**Task objective:** Starting from the first line below, count the lines carrying the string "website" and answer with the count by itself.

◇ ◇ ◇ ◇ ◇

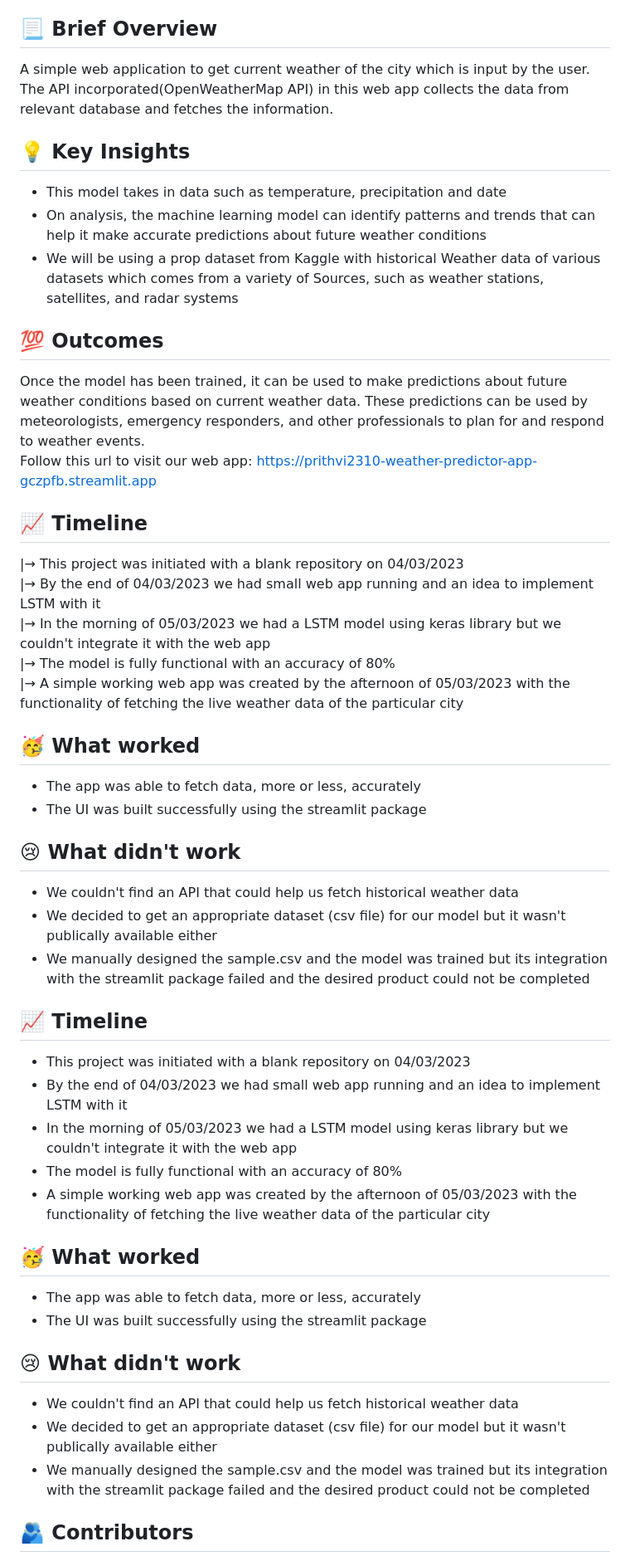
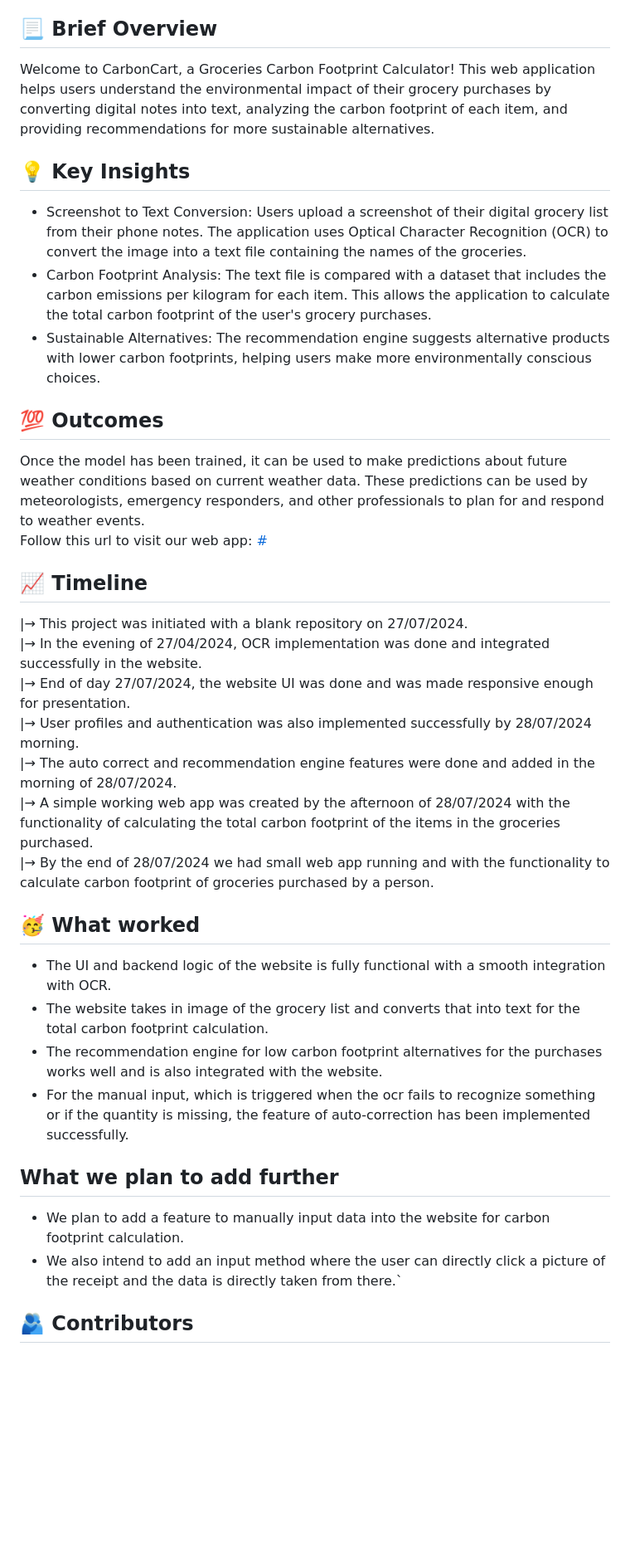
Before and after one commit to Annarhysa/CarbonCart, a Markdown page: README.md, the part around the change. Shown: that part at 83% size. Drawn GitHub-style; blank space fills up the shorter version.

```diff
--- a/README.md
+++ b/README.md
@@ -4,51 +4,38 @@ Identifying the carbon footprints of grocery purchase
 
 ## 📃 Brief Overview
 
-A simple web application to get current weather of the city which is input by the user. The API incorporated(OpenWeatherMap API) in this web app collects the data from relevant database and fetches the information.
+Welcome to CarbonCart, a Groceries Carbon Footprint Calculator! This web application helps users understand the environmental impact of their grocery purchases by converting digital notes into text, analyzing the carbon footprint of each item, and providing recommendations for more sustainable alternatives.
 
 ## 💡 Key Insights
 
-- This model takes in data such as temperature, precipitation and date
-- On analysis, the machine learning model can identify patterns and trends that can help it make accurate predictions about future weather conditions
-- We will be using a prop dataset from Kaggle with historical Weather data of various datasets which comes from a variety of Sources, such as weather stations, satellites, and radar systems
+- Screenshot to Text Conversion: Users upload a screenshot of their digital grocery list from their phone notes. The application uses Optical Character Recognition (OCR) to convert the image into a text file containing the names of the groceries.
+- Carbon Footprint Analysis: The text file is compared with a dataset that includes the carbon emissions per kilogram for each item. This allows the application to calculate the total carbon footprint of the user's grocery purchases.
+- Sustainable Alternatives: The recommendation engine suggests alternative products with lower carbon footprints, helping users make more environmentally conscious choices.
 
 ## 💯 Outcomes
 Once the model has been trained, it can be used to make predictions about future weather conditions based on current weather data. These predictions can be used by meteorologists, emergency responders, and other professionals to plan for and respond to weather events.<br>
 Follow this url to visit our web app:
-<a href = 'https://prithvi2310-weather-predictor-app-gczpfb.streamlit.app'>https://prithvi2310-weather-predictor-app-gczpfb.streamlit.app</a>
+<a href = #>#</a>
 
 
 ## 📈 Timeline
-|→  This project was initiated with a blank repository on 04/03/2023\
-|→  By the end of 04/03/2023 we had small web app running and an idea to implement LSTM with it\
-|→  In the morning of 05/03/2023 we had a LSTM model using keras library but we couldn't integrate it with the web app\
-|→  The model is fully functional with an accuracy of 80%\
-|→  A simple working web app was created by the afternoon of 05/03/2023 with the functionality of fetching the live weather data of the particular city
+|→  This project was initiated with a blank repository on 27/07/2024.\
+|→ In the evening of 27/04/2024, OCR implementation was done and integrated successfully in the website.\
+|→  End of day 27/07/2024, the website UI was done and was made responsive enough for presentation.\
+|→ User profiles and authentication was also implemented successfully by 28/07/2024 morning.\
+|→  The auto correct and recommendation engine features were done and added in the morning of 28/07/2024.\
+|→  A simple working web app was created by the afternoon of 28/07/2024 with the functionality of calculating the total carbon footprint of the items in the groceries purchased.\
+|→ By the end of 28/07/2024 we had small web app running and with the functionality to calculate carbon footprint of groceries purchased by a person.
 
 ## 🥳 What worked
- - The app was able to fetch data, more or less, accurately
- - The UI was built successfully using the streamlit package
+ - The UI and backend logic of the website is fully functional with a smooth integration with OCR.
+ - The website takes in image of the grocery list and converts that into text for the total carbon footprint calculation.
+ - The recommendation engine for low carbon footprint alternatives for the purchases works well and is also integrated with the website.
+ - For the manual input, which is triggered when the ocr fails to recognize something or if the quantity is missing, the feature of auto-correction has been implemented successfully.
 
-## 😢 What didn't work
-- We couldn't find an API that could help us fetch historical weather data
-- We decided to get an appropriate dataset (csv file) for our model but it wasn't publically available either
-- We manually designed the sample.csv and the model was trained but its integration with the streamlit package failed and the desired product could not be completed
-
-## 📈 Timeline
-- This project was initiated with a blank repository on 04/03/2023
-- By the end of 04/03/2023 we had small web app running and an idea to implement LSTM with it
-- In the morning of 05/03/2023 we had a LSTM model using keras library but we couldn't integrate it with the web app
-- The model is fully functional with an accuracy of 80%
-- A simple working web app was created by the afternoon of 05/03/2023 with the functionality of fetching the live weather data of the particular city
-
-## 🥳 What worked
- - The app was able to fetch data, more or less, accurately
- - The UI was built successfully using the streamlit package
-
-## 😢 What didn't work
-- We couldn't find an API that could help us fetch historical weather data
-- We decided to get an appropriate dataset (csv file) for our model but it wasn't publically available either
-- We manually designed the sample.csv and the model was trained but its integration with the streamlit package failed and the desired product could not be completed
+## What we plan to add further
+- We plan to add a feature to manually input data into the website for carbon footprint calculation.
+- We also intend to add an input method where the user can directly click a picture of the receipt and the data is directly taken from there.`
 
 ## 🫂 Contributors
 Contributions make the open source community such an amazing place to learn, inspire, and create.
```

◇ ◇ ◇ ◇ ◇

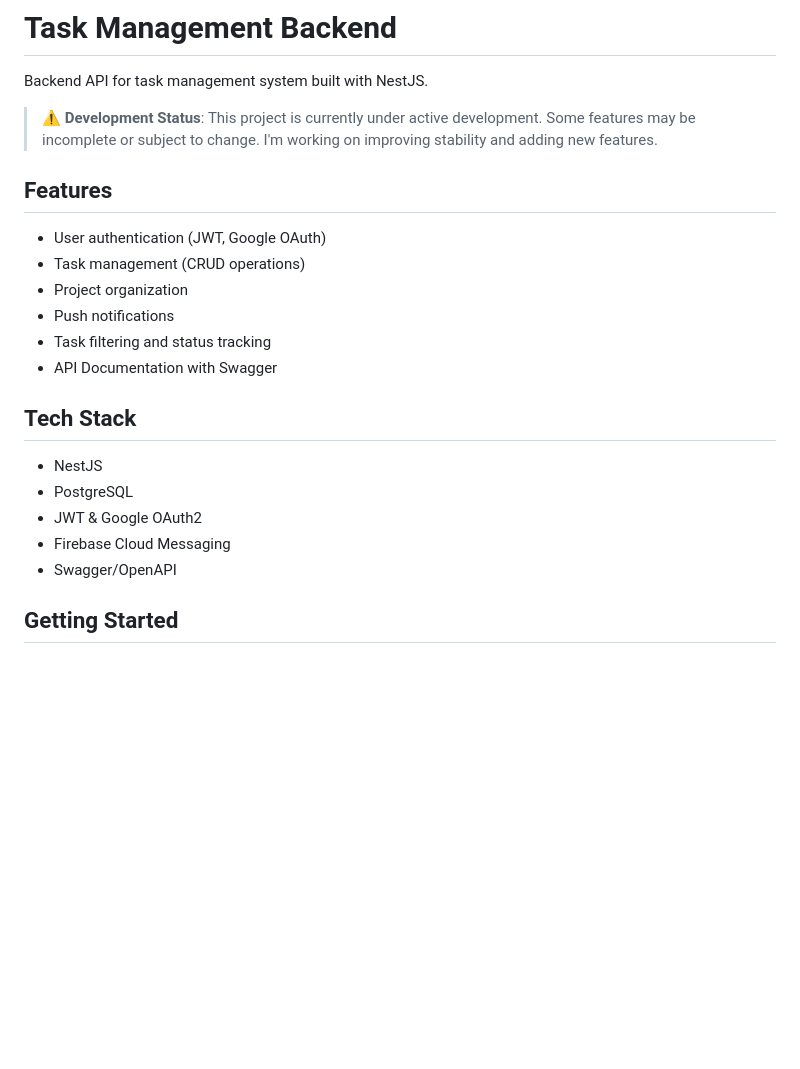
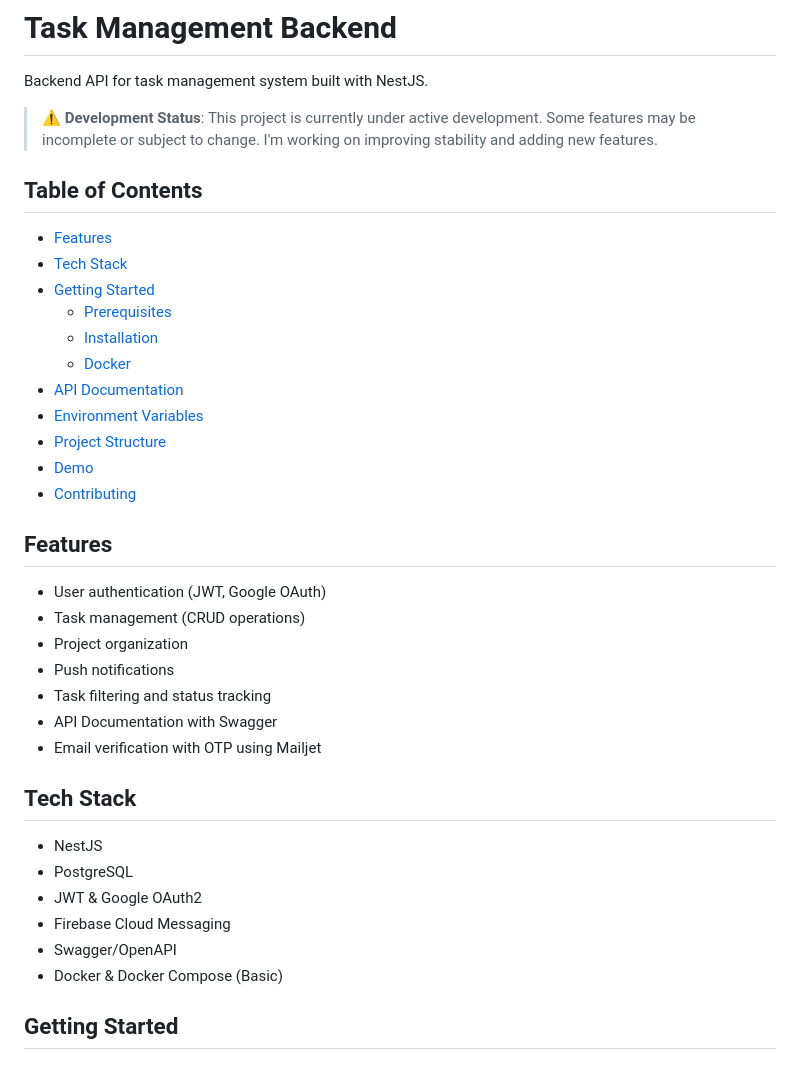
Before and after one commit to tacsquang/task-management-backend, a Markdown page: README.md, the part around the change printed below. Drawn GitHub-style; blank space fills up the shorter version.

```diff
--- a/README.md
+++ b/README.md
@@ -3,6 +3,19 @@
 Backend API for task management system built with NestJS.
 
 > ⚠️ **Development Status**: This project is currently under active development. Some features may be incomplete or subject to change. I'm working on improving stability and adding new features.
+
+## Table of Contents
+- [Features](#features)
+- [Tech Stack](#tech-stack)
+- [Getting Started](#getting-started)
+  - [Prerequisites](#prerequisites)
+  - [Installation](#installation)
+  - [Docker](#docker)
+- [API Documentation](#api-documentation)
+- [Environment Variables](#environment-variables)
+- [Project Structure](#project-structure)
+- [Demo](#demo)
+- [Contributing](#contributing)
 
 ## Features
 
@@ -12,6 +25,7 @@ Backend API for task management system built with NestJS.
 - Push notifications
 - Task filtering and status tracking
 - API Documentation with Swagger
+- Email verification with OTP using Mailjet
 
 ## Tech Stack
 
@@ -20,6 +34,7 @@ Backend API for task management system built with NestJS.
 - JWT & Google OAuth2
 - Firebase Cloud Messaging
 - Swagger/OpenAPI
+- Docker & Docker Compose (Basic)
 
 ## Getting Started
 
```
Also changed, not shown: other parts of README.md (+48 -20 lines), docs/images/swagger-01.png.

◇ ◇ ◇ ◇ ◇

**Response to this exercise:** 6